◆ **Information provided**:
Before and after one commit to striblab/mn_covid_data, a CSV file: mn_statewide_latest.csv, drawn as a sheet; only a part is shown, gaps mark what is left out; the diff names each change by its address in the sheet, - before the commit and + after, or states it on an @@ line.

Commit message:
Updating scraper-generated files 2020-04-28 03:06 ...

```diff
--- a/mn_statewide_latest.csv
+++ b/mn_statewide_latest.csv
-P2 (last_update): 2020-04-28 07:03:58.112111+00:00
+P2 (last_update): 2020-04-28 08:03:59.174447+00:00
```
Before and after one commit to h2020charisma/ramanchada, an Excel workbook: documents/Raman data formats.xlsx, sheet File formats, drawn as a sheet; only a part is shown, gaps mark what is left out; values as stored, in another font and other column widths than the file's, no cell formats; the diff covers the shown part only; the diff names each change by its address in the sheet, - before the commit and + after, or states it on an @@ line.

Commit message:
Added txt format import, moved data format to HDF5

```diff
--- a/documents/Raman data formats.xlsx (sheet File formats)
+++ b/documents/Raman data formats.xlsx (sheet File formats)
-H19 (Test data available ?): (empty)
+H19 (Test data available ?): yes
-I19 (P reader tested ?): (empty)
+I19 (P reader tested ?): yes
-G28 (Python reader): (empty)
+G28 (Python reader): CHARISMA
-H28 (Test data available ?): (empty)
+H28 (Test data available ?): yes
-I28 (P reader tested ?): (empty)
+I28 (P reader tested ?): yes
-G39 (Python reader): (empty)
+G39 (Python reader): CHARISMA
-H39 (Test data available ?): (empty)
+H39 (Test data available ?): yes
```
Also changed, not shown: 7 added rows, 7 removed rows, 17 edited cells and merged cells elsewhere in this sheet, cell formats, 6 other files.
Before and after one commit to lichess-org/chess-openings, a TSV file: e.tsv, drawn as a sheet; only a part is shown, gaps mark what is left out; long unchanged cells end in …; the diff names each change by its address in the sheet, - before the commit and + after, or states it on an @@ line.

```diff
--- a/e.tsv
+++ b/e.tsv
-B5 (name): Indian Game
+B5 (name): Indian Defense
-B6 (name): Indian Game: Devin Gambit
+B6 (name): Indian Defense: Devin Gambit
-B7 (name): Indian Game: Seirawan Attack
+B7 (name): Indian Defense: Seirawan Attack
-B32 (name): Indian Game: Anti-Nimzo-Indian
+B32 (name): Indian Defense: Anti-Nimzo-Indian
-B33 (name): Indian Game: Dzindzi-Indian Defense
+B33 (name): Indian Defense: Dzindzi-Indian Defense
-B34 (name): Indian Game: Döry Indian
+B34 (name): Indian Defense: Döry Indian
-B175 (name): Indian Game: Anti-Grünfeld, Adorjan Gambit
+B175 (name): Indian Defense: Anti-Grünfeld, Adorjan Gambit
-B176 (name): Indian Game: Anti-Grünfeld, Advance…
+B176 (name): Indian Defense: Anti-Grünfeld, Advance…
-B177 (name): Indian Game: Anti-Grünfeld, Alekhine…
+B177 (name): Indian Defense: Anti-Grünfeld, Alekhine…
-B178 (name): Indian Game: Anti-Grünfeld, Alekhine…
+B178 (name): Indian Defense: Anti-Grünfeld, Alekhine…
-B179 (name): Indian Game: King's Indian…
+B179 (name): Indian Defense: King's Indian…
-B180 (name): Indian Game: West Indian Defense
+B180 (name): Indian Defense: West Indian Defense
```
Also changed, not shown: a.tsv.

◆ **Your task**: Looking at the listing above, how many of its lines contain "Anti"? Say only the number.

◆ **Answer section**: 10